The risk of a drug overdose is increasingly widespread. Driving these high mortality rates are synthetic opioids, primarily illicitly manufactured fentanyl. From September 2021 to September 2022, fentanyl was a factor in 80 percent of fatal overdoses. We must address this epidemic with humanity and take meaningful action to empower those in our communities who are the hardest hit by the overdose crisis, which are disproportionately Black and brown people.
Our state is already making strides to safeguard Marylanders from harm by expanding access to naloxone, the highly effective overdose-reversal medication, and funding for opioid treatment programs. While this is a step in the right direction, these initiatives will more effectively prevent fatalities if they work in tandem with other harm reduction programs, such as syringe service programs and overdose prevention sites, to maintain consistent support.
That is why we are sponsoring HB 0953/SB 0618, the Overdose and Infectious Disease Prevention Services Program bill, which would allow community-based organizations to provide harm reduction services that support a public health solution to a public health crisis.
Syringe service programs provide sterile syringes to people who use drugs and dispose of the syringes properly, which is proven to reduce the transmission of bloodborne illnesses and increase public safety by removing hypodermic materials from public spaces.
Overdose prevention sites are safe, private spaces where people can use their pre-obtained drugs under supervision with immediate access to life-saving interventions, such as naloxone. The sites can also refer participants to treatment facilities or other resources to offer comprehensive care and support. Studies show that new patients of an overdose prevention site are five times more likely to begin treatment and three times more likely to reduce or stop using drugs.
Notably, there have been zero cases of fatal overdose at any of the approximately 200 prevention sites operating around the world, including at OnPoint NYC –– the first U.S. site, which opened in New York City in November 2021. OnPoint offers holistic care to people who use drugs, providing sterile drug-use supplies and disposal services and safer-drug-use education. It also provides clinical services, including testing for HIV and referral to medication-assisted treatment, on-site therapy and case management, and more, in addition to operating two overdose prevention sites.

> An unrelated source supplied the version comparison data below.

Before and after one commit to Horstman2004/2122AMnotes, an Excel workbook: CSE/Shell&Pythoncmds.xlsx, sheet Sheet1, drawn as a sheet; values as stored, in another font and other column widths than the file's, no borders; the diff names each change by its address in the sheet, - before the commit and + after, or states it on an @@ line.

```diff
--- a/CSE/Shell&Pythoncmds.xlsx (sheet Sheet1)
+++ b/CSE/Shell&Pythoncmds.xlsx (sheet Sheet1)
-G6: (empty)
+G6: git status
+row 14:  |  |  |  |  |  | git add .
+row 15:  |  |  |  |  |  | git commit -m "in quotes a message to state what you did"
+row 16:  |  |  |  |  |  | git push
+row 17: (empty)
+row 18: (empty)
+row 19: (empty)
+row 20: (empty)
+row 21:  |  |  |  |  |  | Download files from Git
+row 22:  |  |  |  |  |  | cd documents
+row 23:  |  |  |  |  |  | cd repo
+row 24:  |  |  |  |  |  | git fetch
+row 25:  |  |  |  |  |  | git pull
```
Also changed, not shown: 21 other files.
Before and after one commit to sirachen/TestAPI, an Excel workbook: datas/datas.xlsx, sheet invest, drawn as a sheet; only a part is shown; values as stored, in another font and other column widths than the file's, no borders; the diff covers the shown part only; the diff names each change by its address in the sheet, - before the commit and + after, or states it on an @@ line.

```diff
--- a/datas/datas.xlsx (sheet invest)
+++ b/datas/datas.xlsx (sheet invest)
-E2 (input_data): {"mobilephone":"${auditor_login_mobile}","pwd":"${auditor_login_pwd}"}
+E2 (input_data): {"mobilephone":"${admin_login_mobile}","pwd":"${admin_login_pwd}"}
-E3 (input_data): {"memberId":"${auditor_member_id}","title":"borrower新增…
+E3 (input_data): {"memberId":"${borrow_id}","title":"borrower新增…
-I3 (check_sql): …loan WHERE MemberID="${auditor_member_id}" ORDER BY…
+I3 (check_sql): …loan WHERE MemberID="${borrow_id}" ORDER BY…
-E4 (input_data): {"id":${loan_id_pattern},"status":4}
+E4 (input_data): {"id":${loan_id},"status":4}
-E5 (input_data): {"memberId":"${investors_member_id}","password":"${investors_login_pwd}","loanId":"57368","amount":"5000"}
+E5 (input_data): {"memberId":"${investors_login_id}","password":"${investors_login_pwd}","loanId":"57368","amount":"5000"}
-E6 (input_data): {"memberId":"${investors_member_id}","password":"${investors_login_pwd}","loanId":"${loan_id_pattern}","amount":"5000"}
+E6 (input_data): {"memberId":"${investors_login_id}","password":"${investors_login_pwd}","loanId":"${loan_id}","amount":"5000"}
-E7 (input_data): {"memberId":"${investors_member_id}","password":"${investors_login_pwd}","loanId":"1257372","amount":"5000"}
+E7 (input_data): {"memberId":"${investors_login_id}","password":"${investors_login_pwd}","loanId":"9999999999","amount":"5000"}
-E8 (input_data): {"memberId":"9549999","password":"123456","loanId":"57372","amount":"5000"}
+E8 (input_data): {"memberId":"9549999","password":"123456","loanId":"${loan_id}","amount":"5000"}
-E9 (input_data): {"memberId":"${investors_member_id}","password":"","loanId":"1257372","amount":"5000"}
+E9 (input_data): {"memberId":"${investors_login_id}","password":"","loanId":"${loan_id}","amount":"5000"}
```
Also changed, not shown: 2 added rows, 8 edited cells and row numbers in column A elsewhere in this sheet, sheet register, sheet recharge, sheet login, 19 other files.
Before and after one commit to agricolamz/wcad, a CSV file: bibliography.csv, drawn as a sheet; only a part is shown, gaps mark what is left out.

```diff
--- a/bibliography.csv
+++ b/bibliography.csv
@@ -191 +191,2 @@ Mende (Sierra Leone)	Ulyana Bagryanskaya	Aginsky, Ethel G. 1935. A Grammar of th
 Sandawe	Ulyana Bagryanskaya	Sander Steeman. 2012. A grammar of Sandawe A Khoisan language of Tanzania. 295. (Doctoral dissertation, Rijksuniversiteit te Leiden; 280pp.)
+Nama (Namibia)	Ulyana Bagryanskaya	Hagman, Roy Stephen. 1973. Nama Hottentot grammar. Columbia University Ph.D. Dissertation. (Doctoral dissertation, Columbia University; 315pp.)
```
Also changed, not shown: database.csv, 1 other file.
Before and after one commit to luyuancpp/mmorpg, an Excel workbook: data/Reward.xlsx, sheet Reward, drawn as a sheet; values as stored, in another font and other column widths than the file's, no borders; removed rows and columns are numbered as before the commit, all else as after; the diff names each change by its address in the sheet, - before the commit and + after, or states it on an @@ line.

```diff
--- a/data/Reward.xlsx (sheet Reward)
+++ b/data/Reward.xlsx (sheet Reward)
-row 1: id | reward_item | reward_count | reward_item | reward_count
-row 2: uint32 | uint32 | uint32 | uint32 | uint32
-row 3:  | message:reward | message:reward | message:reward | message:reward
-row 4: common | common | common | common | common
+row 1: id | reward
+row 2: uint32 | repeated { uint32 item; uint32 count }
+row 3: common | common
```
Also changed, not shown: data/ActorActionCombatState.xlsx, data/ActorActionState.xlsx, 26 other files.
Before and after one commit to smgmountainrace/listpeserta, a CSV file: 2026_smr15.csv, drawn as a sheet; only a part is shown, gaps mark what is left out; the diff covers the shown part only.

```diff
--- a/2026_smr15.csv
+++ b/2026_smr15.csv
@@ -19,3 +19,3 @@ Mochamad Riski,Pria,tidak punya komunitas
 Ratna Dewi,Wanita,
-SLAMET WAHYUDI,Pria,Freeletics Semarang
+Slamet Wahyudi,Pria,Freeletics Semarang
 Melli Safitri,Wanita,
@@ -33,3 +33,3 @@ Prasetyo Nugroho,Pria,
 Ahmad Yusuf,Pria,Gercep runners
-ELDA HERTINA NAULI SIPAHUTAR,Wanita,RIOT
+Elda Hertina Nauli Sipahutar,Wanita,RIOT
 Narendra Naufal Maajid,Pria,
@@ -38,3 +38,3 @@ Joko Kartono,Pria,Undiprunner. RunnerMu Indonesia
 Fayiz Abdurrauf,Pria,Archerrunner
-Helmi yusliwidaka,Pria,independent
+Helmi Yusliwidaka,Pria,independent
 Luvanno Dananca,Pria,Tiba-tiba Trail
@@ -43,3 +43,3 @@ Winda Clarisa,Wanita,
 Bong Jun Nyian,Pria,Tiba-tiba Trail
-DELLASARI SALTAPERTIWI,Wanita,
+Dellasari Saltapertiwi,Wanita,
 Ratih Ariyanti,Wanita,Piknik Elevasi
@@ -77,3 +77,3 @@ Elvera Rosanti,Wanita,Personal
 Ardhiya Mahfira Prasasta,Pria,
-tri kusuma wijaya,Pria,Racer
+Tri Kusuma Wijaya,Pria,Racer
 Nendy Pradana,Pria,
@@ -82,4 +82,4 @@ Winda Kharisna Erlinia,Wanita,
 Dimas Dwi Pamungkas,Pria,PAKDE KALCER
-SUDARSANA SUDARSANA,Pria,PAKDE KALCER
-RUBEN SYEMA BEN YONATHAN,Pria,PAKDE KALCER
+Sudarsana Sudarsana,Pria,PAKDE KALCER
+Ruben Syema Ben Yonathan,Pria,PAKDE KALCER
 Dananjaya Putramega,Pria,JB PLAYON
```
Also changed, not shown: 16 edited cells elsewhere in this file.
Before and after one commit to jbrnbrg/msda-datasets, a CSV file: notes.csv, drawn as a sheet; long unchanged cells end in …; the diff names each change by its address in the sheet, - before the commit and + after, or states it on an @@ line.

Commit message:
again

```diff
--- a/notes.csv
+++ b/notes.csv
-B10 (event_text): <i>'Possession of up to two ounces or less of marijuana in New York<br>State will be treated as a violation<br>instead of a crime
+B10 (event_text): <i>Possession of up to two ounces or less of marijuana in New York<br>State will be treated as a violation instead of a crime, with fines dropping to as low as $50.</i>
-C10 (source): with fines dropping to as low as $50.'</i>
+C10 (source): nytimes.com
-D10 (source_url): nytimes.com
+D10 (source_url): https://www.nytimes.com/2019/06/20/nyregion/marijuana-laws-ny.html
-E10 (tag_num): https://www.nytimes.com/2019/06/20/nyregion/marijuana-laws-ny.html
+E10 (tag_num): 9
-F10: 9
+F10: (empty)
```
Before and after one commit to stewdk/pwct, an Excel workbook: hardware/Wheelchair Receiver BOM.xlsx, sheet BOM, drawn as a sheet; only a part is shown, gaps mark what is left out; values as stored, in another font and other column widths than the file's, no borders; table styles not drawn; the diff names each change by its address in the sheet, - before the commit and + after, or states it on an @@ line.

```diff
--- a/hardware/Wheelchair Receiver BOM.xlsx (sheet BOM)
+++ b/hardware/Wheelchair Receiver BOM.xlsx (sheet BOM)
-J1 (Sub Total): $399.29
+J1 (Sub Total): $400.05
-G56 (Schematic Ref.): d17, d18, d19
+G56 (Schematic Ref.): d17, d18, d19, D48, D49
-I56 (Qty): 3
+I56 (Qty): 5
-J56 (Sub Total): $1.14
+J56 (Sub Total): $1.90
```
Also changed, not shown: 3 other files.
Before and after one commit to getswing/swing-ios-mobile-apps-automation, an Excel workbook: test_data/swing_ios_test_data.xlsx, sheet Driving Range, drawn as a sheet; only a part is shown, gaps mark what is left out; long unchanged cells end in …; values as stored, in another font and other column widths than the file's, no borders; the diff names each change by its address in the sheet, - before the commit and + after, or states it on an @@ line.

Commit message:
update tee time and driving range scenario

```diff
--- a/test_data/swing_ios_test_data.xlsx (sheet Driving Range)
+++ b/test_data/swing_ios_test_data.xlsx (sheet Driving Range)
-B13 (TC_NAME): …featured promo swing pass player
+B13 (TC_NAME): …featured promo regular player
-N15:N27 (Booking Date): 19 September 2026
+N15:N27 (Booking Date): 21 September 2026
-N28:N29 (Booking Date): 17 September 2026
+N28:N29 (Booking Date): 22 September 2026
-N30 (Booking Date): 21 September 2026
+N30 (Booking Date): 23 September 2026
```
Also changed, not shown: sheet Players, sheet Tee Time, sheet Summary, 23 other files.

These wraparound services support the whole person to increase their quality of life, embodying the organization’s commitment to creating a compassionate, empathetic space. When stigma and criminalization push people who use drugs to the margins of society, OnPoint works to build trust with each participant, treating them with the respect and dignity they deserve. OnPoint’s prevention sites have served more than 2,300 people and reversed more than 700 overdoses. Their results are further evidence that these spaces save lives, reinforcing what we’ve known for years: Overdose prevention sites are still one of the most powerful tools at our disposal in fighting the overdose crisis.
Simply put, if we want to help our communities heal from these tragic losses and prevent future devastation, we must expand harm reduction services across our state. To be clear, these spaces for drug consumption will not provide drugs. But because we know that drug use is already happening, these programs provide a safe space for people to consume pre-obtained substances in close proximity to trained staff rather than in isolation. By providing an outlet and fostering connection and community, we can help bring people who use drugs out of isolation and get them the care we owe them.
We all care deeply about preventing overdose deaths. Together, we can expand services for some of the most vulnerable members of our state and save lives. The time is now.
Joseline A. Peña-Melnyk represents District 21 in the Maryland House of Delegates.
Shelly L. Hettleman represents District 11 in the Maryland Senate.